DIRECTIONS —
Copy out the whole listing below exactly.
--------
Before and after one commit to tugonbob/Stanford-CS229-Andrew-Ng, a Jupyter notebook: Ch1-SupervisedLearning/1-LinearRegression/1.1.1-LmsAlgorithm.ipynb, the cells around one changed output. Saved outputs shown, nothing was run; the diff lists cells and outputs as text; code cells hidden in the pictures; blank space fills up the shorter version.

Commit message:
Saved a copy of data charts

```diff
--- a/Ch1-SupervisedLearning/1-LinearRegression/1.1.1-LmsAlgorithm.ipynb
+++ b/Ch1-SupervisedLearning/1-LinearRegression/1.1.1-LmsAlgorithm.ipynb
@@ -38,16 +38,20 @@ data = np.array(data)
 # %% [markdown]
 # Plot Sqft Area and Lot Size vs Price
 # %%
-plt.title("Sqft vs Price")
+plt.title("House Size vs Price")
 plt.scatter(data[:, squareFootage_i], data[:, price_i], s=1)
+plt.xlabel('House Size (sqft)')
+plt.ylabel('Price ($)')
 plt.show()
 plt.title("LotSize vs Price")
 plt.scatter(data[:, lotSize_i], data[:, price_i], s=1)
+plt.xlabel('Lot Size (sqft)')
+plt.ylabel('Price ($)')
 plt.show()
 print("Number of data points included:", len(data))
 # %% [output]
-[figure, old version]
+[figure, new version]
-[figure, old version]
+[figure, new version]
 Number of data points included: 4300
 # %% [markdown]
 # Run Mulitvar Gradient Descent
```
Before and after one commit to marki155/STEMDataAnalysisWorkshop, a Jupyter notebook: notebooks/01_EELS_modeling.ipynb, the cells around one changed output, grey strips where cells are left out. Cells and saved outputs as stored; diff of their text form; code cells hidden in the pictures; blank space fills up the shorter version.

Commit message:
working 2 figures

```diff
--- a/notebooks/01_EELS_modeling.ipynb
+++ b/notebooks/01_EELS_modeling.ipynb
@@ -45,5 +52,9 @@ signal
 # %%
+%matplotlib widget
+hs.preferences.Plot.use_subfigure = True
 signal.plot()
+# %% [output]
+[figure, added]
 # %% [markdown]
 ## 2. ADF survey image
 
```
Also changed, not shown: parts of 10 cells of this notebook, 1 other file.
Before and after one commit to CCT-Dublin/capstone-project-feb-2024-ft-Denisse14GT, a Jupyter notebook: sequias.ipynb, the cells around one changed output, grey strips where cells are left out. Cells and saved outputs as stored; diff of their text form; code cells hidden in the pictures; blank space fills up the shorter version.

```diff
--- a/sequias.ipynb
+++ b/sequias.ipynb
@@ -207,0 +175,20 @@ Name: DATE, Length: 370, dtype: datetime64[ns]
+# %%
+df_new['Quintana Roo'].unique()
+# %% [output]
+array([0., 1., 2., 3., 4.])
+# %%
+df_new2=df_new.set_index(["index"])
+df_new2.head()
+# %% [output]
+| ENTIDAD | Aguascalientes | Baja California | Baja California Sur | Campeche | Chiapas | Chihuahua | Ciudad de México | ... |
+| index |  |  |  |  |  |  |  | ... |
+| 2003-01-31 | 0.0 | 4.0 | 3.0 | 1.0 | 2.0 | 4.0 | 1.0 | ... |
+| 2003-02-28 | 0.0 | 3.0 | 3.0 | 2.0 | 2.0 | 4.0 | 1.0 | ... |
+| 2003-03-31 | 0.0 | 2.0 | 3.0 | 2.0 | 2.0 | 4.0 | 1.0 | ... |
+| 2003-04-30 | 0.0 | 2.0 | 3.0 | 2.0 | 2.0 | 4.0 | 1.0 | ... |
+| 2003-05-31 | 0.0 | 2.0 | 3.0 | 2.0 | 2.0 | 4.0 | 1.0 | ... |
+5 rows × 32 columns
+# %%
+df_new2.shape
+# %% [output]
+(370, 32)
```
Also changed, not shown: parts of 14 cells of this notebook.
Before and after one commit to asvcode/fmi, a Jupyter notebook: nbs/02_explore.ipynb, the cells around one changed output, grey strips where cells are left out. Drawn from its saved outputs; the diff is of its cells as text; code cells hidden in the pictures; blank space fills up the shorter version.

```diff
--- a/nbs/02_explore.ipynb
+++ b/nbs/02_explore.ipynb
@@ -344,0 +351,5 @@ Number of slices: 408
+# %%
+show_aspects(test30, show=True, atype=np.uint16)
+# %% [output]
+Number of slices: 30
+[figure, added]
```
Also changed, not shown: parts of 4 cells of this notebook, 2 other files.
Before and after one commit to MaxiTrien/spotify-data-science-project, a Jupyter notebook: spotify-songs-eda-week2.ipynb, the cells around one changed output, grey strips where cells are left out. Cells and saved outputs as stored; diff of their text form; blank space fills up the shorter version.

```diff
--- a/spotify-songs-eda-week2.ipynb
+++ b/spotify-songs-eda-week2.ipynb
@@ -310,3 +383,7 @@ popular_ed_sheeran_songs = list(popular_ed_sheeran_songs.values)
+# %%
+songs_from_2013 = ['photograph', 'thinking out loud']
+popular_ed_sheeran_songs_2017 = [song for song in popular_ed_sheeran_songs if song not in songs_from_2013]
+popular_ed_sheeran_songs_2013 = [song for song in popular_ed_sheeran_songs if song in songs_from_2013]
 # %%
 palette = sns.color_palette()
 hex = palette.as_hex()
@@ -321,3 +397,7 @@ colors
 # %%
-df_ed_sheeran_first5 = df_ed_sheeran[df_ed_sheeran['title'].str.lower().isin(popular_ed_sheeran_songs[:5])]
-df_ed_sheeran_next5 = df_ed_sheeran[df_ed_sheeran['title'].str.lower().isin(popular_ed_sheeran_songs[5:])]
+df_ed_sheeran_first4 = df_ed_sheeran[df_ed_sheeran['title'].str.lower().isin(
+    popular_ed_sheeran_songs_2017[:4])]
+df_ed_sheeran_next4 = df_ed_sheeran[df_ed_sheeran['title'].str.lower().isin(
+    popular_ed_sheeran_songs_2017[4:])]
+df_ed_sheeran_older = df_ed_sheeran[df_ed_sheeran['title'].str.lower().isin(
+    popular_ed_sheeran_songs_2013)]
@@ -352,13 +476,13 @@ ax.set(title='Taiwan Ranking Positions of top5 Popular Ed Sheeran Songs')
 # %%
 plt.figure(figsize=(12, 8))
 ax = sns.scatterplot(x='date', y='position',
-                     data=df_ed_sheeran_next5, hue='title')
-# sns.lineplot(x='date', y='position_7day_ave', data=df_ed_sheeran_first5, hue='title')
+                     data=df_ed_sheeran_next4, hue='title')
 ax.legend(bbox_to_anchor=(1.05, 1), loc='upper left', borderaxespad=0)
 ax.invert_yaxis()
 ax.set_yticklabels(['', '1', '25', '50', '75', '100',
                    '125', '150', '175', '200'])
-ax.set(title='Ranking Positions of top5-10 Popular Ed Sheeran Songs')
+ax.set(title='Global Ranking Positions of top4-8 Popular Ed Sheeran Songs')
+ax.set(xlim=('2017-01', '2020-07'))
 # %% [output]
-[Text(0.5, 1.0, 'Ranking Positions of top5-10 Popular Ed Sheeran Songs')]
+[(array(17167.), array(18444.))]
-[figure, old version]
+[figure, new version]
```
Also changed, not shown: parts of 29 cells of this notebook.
--------
ANSWER BOX —
Before and after one commit to tugonbob/Stanford-CS229-Andrew-Ng, a Jupyter notebook: Ch1-SupervisedLearning/1-LinearRegression/1.1.1-LmsAlgorithm.ipynb, the cells around one changed output. Saved outputs shown, nothing was run; the diff lists cells and outputs as text; code cells hidden in the pictures; blank space fills up the shorter version.

Commit message:
Saved a copy of data charts

```diff
--- a/Ch1-SupervisedLearning/1-LinearRegression/1.1.1-LmsAlgorithm.ipynb
+++ b/Ch1-SupervisedLearning/1-LinearRegression/1.1.1-LmsAlgorithm.ipynb
@@ -38,16 +38,20 @@ data = np.array(data)
 # %% [markdown]
 # Plot Sqft Area and Lot Size vs Price
 # %%
-plt.title("Sqft vs Price")
+plt.title("House Size vs Price")
 plt.scatter(data[:, squareFootage_i], data[:, price_i], s=1)
+plt.xlabel('House Size (sqft)')
+plt.ylabel('Price ($)')
 plt.show()
 plt.title("LotSize vs Price")
 plt.scatter(data[:, lotSize_i], data[:, price_i], s=1)
+plt.xlabel('Lot Size (sqft)')
+plt.ylabel('Price ($)')
 plt.show()
 print("Number of data points included:", len(data))
 # %% [output]
-[figure, old version]
+[figure, new version]
-[figure, old version]
+[figure, new version]
 Number of data points included: 4300
 # %% [markdown]
 # Run Mulitvar Gradient Descent
```
Before and after one commit to marki155/STEMDataAnalysisWorkshop, a Jupyter notebook: notebooks/01_EELS_modeling.ipynb, the cells around one changed output, grey strips where cells are left out. Cells and saved outputs as stored; diff of their text form; code cells hidden in the pictures; blank space fills up the shorter version.

Commit message:
working 2 figures

```diff
--- a/notebooks/01_EELS_modeling.ipynb
+++ b/notebooks/01_EELS_modeling.ipynb
@@ -45,5 +52,9 @@ signal
 # %%
+%matplotlib widget
+hs.preferences.Plot.use_subfigure = True
 signal.plot()
+# %% [output]
+[figure, added]
 # %% [markdown]
 ## 2. ADF survey image
 
```
Also changed, not shown: parts of 10 cells of this notebook, 1 other file.
Before and after one commit to CCT-Dublin/capstone-project-feb-2024-ft-Denisse14GT, a Jupyter notebook: sequias.ipynb, the cells around one changed output, grey strips where cells are left out. Cells and saved outputs as stored; diff of their text form; code cells hidden in the pictures; blank space fills up the shorter version.

```diff
--- a/sequias.ipynb
+++ b/sequias.ipynb
@@ -207,0 +175,20 @@ Name: DATE, Length: 370, dtype: datetime64[ns]
+# %%
+df_new['Quintana Roo'].unique()
+# %% [output]
+array([0., 1., 2., 3., 4.])
+# %%
+df_new2=df_new.set_index(["index"])
+df_new2.head()
+# %% [output]
+| ENTIDAD | Aguascalientes | Baja California | Baja California Sur | Campeche | Chiapas | Chihuahua | Ciudad de México | ... |
+| index |  |  |  |  |  |  |  | ... |
+| 2003-01-31 | 0.0 | 4.0 | 3.0 | 1.0 | 2.0 | 4.0 | 1.0 | ... |
+| 2003-02-28 | 0.0 | 3.0 | 3.0 | 2.0 | 2.0 | 4.0 | 1.0 | ... |
+| 2003-03-31 | 0.0 | 2.0 | 3.0 | 2.0 | 2.0 | 4.0 | 1.0 | ... |
+| 2003-04-30 | 0.0 | 2.0 | 3.0 | 2.0 | 2.0 | 4.0 | 1.0 | ... |
+| 2003-05-31 | 0.0 | 2.0 | 3.0 | 2.0 | 2.0 | 4.0 | 1.0 | ... |
+5 rows × 32 columns
+# %%
+df_new2.shape
+# %% [output]
+(370, 32)
```
Also changed, not shown: parts of 14 cells of this notebook.
Before and after one commit to asvcode/fmi, a Jupyter notebook: nbs/02_explore.ipynb, the cells around one changed output, grey strips where cells are left out. Drawn from its saved outputs; the diff is of its cells as text; code cells hidden in the pictures; blank space fills up the shorter version.

```diff
--- a/nbs/02_explore.ipynb
+++ b/nbs/02_explore.ipynb
@@ -344,0 +351,5 @@ Number of slices: 408
+# %%
+show_aspects(test30, show=True, atype=np.uint16)
+# %% [output]
+Number of slices: 30
+[figure, added]
```
Also changed, not shown: parts of 4 cells of this notebook, 2 other files.
Before and after one commit to MaxiTrien/spotify-data-science-project, a Jupyter notebook: spotify-songs-eda-week2.ipynb, the cells around one changed output, grey strips where cells are left out. Cells and saved outputs as stored; diff of their text form; blank space fills up the shorter version.

```diff
--- a/spotify-songs-eda-week2.ipynb
+++ b/spotify-songs-eda-week2.ipynb
@@ -310,3 +383,7 @@ popular_ed_sheeran_songs = list(popular_ed_sheeran_songs.values)
+# %%
+songs_from_2013 = ['photograph', 'thinking out loud']
+popular_ed_sheeran_songs_2017 = [song for song in popular_ed_sheeran_songs if song not in songs_from_2013]
+popular_ed_sheeran_songs_2013 = [song for song in popular_ed_sheeran_songs if song in songs_from_2013]
 # %%
 palette = sns.color_palette()
 hex = palette.as_hex()
@@ -321,3 +397,7 @@ colors
 # %%
-df_ed_sheeran_first5 = df_ed_sheeran[df_ed_sheeran['title'].str.lower().isin(popular_ed_sheeran_songs[:5])]
-df_ed_sheeran_next5 = df_ed_sheeran[df_ed_sheeran['title'].str.lower().isin(popular_ed_sheeran_songs[5:])]
+df_ed_sheeran_first4 = df_ed_sheeran[df_ed_sheeran['title'].str.lower().isin(
+    popular_ed_sheeran_songs_2017[:4])]
+df_ed_sheeran_next4 = df_ed_sheeran[df_ed_sheeran['title'].str.lower().isin(
+    popular_ed_sheeran_songs_2017[4:])]
+df_ed_sheeran_older = df_ed_sheeran[df_ed_sheeran['title'].str.lower().isin(
+    popular_ed_sheeran_songs_2013)]
@@ -352,13 +476,13 @@ ax.set(title='Taiwan Ranking Positions of top5 Popular Ed Sheeran Songs')
 # %%
 plt.figure(figsize=(12, 8))
 ax = sns.scatterplot(x='date', y='position',
-                     data=df_ed_sheeran_next5, hue='title')
-# sns.lineplot(x='date', y='position_7day_ave', data=df_ed_sheeran_first5, hue='title')
+                     data=df_ed_sheeran_next4, hue='title')
 ax.legend(bbox_to_anchor=(1.05, 1), loc='upper left', borderaxespad=0)
 ax.invert_yaxis()
 ax.set_yticklabels(['', '1', '25', '50', '75', '100',
                    '125', '150', '175', '200'])
-ax.set(title='Ranking Positions of top5-10 Popular Ed Sheeran Songs')
+ax.set(title='Global Ranking Positions of top4-8 Popular Ed Sheeran Songs')
+ax.set(xlim=('2017-01', '2020-07'))
 # %% [output]
-[Text(0.5, 1.0, 'Ranking Positions of top5-10 Popular Ed Sheeran Songs')]
+[(array(17167.), array(18444.))]
-[figure, old version]
+[figure, new version]
```
Also changed, not shown: parts of 29 cells of this notebook.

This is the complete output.